Sanders’ 9th executive order repeals 5 covid-19 pandemic groups, committees

She favors other health priorities

Medical personnel prepare a covid-19 test for Trey Berry, a junior at the University of Arkansas, Fayetteville, in this Jan. 6, 2021 file photo. The testing was part of a drive-up testing clinic hosted by the Arkansas Department of Health in the parking lot across from Baum-Walker Stadium at the corner of Razorback Road and 15th Street in Fayetteville. (NWA Democrat-Gazette/David Gottschalk)

Gov. Sarah Huckabee Sanders announced Friday she has disbanded five government covid-19 pandemic groups and committees that were established under the previous administration.

The committees, all established through executive orders by Gov. Asa Hutchinson in 2020, are groups that advised the ex-governor on how to manage the covid-19 pandemic.
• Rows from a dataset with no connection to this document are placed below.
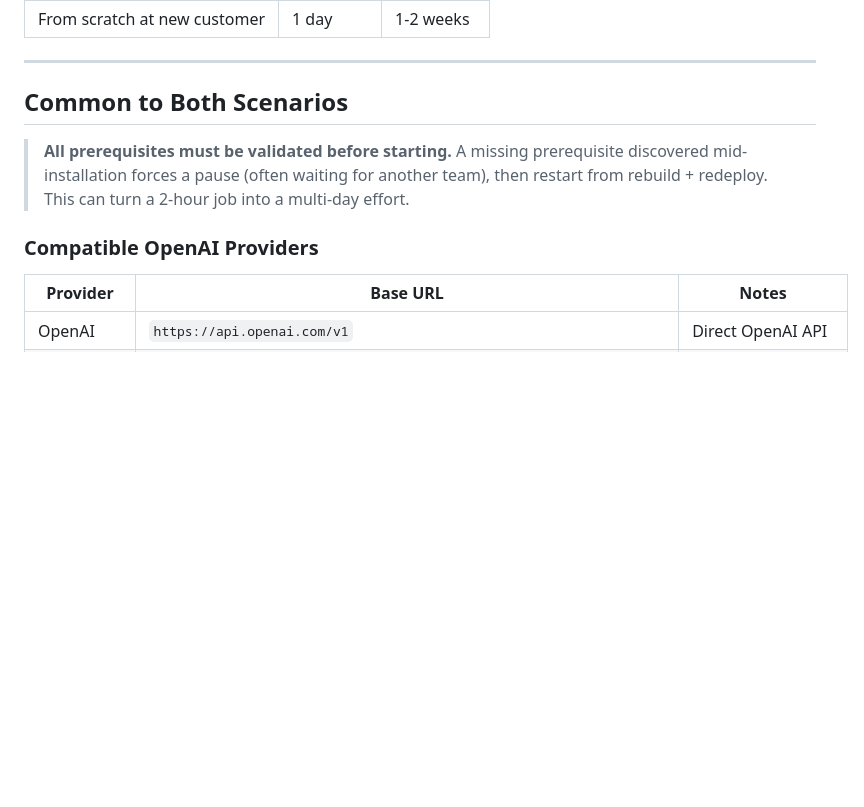
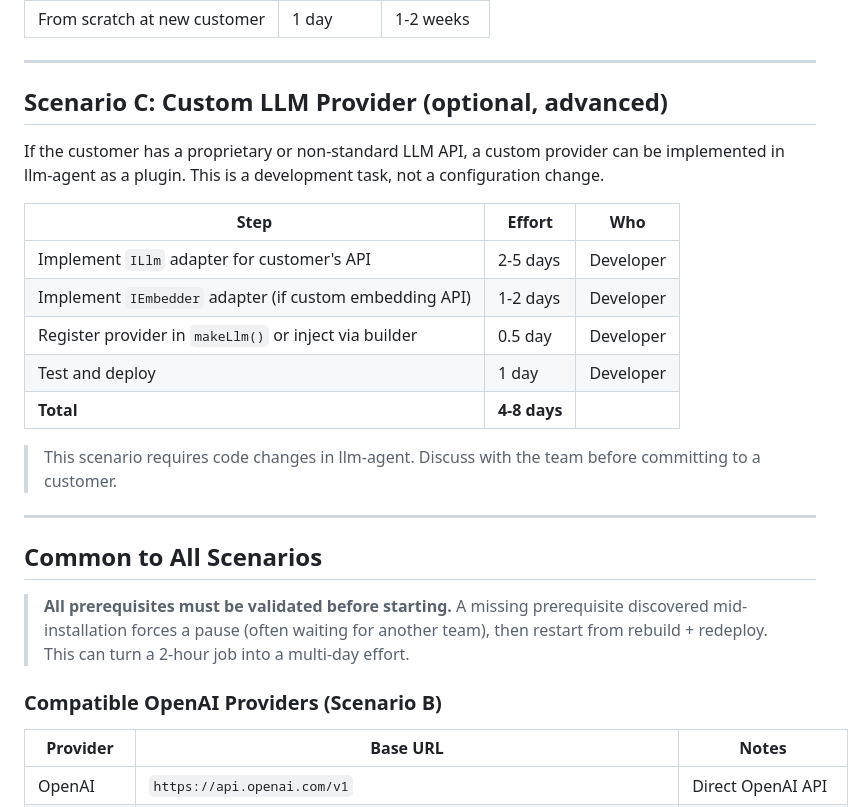
Before and after one commit to fr0ster/cloud-llm-hub, a Markdown page: docs/deployment/INSTALLATION_SUMMARY.md, the part around the change. GitHub-like rendering; blank space fills up the shorter version.

Commit message:
docs: add Scenario C (custom LLM provider) to installation summary
Custom provider is optional/advanced: 4-8 dev days for ILlm + IEmbedder
adapter implementation. Requires code changes in llm-agent.

Co-Authored-By: Claude Opus 4.6 (1M context) <noreply@anthropic.com>

```diff
--- a/docs/deployment/INSTALLATION_SUMMARY.md
+++ b/docs/deployment/INSTALLATION_SUMMARY.md
@@ -80,11 +80,27 @@ No SAP AI Core needed. Works with any OpenAI-compatible API.
 
 ---
 
-## Common to Both Scenarios
+## Scenario C: Custom LLM Provider (optional, advanced)
+
+If the customer has a proprietary or non-standard LLM API, a custom provider can be implemented in llm-agent as a plugin. This is a development task, not a configuration change.
+
+| Step | Effort | Who |
+|------|--------|-----|
+| Implement `ILlm` adapter for customer's API | 2-5 days | Developer |
+| Implement `IEmbedder` adapter (if custom embedding API) | 1-2 days | Developer |
+| Register provider in `makeLlm()` or inject via builder | 0.5 day | Developer |
+| Test and deploy | 1 day | Developer |
+| **Total** | **4-8 days** | |
+
+> This scenario requires code changes in llm-agent. Discuss with the team before committing to a customer.
+
+---
+
+## Common to All Scenarios
 
 > **All prerequisites must be validated before starting.** A missing prerequisite discovered mid-installation forces a pause (often waiting for another team), then restart from rebuild + redeploy. This can turn a 2-hour job into a multi-day effort.
 
-### Compatible OpenAI Providers
+### Compatible OpenAI Providers (Scenario B)
 
 | Provider | Base URL | Notes |
 |----------|----------|-------|
```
In a statement, Sanders said her administration will "prioritize and promote other pressing public health challenges." Sanders cited comments President Joe Biden made in a 60 Minutes interview last year where he said "the pandemic is over."

"Unfortunately, government has prioritized covid-19 disproportionally and allowed other health concerns like addiction, cancer screenings, diabetes, and mental health to worsen," Sanders said. "As governor, I will always put the health, safety, and well-being of Arkansans first."

There were 5,677 active cases of covid-19 in Arkansas as of Friday, down by 242 from Thursday, according to data from the Arkansas Department of Health.

The total number of cases of covid-19 increased by 403, bringing the total to 991,361. There were 329 people hospitalized with covid-19, down by 24 compared with Thursday. The Health Department reported an additional seven deaths from covid-19 Friday, bringing the total to 12,750.

Sanders' latest executive order disbands the Arkansas Coronavirus Aid, Relief and Economic Security Act Steering Committee, the Governor's Medical Advisory Committee for Post-Peak Covid-19 Response, the Governor's Covid-19 Testing Advisory Group, the Governor's Covid-19 Technical Advisory Board and the Governor's Covid-19 Winter Task Force.

['BACK TO NORMAL': Read Sanders' executive order »]

The CARES Act Steering Committee helped advise the state on how to spend federal pandemic stimulus. The committee for post-peak response advised the state on how to reopen without causing a second wave of the virus. The testing advisory group was established to counsel the state when tests were limited. The technical advisory board helped with contact tracing, while the winter task force helped the state manage hospital capacity when cases were expected to surge.

Sanders said she would not impose "mask mandates or vaccine mandates" and promised voters she "would not shut down churches and schools" if elected.

"The first case of covid-19 was identified more than three years ago, and it is time for Arkansas -- and America -- to get back to normal," the Republican governor said in the release.

Most of the pandemic restrictions in Arkansas are gone. The order Sanders signed Friday was the ninth she has signed since taking office Tuesday.

In September 2021, Hutchinson let the state's covid-19 public health emergency expire and in March 2021 he ended the state's mask mandate.

Some of Hutchinson's covid-19 policies put him at odds with lawmakers, who wrestled more control from the Republican governor during the pandemic. One law, Act 403, passed by the General Assembly in 2021, requires the Legislative Council to approve any emergency declarations after 60 days.

Hutchinson held daily covid-19 news conferences with state health officials to brief the public on the latest coronavirus numbers.

In 2021, Hutchinson traveled the state with health officials to promote the covid-19 vaccines but resisted calls for a vaccine mandate.

In July 2021, Sanders wrote in an opinion piece in the Democrat-Gazette in support of vaccination against covid-19.

"Based on the advice of my doctor, I determined that the benefits of getting vaccinated outweighed any potential risks," Sanders wrote. "I was also reassured after President Trump and his family were vaccinated. If getting vaccinated was safe enough for them, I felt it was safe enough for me."